Once connected to a codespace, there are four ways to disconnect:
- Use the Codespaces: Disconnect command in the Command Palette.
- Right-click the name of the connected codespace in the Codespaces panel to reveal a context menu with a Disconnect option.
- Select the Disconnect button on the Codespace Details title bar in the Remote Explorer side bar.
- Close VS Code
Suspend a codespace
As described on the Codespaces pricing page, you pay for active Codespaces usage, with a nominal fee for when a codespace is suspended.
Codespaces will automatically suspend an inactive codespace according to the auto-suspend settings configured when the codespace was created. This helps reduce the cost of codespaces.
In addition to auto-suspending, you can manually suspend a codespace at any time by using the Codespaces: Suspend Codespace command in the Command Palette, or by selecting Suspend Codespace in the right-click context menu on any codespace listed in the Codespaces panel of the Remote Explorer side bar.
Delete a codespace
The actively-connected codespace cannot be deleted from within VS Code, however while disconnected from a codespace, there are two ways to permanently delete it:
- Use the Codespaces: Delete Codespace command in the Command Palette to select the codespace to be deleted then press the Delete button on the confirmation prompt.
- Right-click the name of the disconnected codespace in the Codespaces panel to reveal a context menu with a Delete Codespace option. Select it and press the Delete button on the confirmation prompt.
Use the integrated terminal
VS Code's integrated terminal and all of its features are fully supported in a Codespace. It is important to note, however, that while connected to a codespace, commands issued in the terminal are executed against the codespace and not the local machine. This provides control over the codespace environment and how it's configured.
In addition to the integrated terminal features of VS Code, Codespaces also allows for the terminal to be personalized using custom dotfiles. See Personalizing codespaces for more information.
Visual Studio Codespaces provides access to the applications and services running in the remote environments by means of port forwarding. By default, no ports are forwarded for security concerns. However, there are several ways to open ports in the codespace.
Auto port forwarding
If your application, or any other, indicates that it is serving content from a local port in the integrated terminal, Codespaces will automatically forward that port and add it to the list of Forwarded Ports under Codespace Details.
In the example below,
npx is used to run
http-server, which opens port
8080. Codespaces correspondingly and automatically forwards port
8080 so it can be accessed from your local environment.
Port forwarding interface
As with all operations in Codespaces, you can use the Command Palette to forward a port.
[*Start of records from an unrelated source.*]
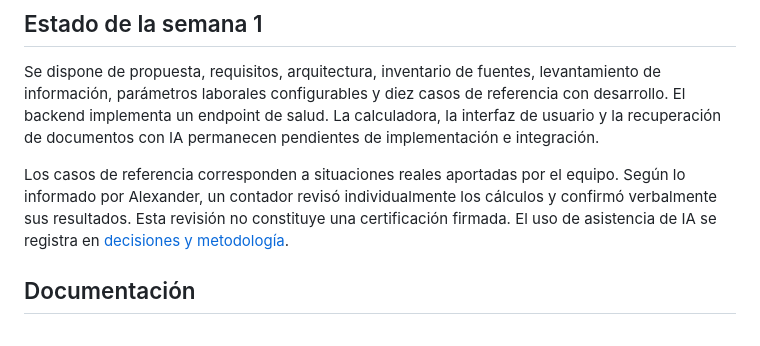
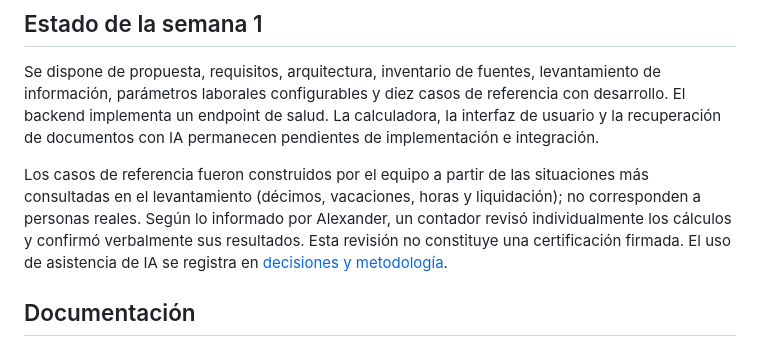
Before and after one commit to AlexGuerreroR/calculadora-laboral-ec, a Markdown page: README.md, the part around the change. GitHub-like rendering.

Commit message:
Estado de la semana 1

```diff
--- a/README.md
+++ b/README.md
@@ -16,7 +16,7 @@ El alcance contempla décimo tercero, décimo cuarto, horas suplementarias y ext
 
 Se dispone de propuesta, requisitos, arquitectura, inventario de fuentes, levantamiento de información, parámetros laborales configurables y diez casos de referencia con desarrollo. El backend implementa un endpoint de salud. La calculadora, la interfaz de usuario y la recuperación de documentos con IA permanecen pendientes de implementación e integración.
 
-Los casos de referencia corresponden a situaciones reales aportadas por el equipo. Según lo informado por Alexander, un contador revisó individualmente los cálculos y confirmó verbalmente sus resultados. Esta revisión no constituye una certificación firmada. El uso de asistencia de IA se registra en [decisiones y metodología](docs/09-decisiones.md).
+Los casos de referencia fueron construidos por el equipo a partir de las situaciones más consultadas en el levantamiento (décimos, vacaciones, horas y liquidación); no corresponden a personas reales. Según lo informado por Alexander, un contador revisó individualmente los cálculos y confirmó verbalmente sus resultados. Esta revisión no constituye una certificación firmada. El uso de asistencia de IA se registra en [decisiones y metodología](docs/09-decisiones.md).
 
 ## Documentación
 
```
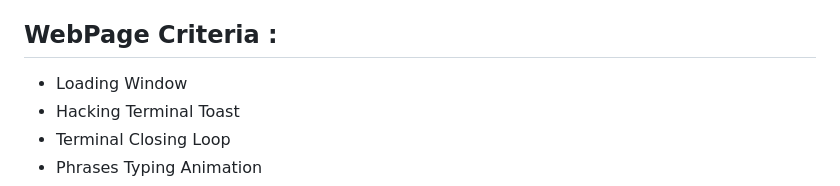
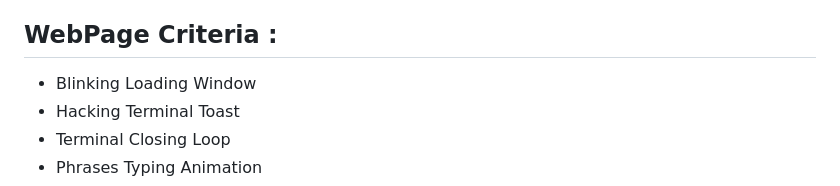
Before and after one commit to Istiaq-Alam/SPYDER-Deface-Page, a Markdown page: README.md, the part around the change. GitHub-like rendering.

```diff
--- a/README.md
+++ b/README.md
@@ -21,7 +21,7 @@ This project contains an HTML file for a "deface page," often used in ethical ha
   - Displays randomly selected images as the background, enhancing the aesthetics of the page.
 
 ## WebPage Criteria :
-- Loading Window
+- Blinking Loading Window
 - Hacking Terminal Toast
 - Terminal Closing Loop
 - Phrases Typing Animation
```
Select the Codespaces: Forward Port command and follow its prompts: typing in a port number to forward, and to assign an optional name to the port forwarding rule.
Additionally, you can click the Forward Port button on the Forwarded Ports title bar in the Codespace Details panel.
Configure port forwarding
If there's one or more ports that should be forwarded by default for a given repository, that can be configured in
devcontainer.json. See the configuring codespaces reference for more info.
Access forwarded ports
Once a port has been forwarded, you can click the Copy Port URL button on the port's title bar in the Codespace Details panel. This will copy the full URL to the port into your clipboard so you can paste it into a browser, CLI, or the API exploration tool of your choice.
Stop forwarding ports
There's two ways to stop a forwarded port, regardless of which mechanism was used to create it. You can either use the Codespaces: Stop Forwarding Port command in the Command Palette, or select the Stop Forwarding Port button on the port's title bar in the Codespace Details panel.
Configure and personalize advanced settings
In addition to the above documentation that's specific to VS Code's Codespaces extension, Visual Studio Codespaces also provides flexible mechanisms to customize codespaces on a per repo basis, as well as to personalize them on a per user basis. Find out more in the reference documentation: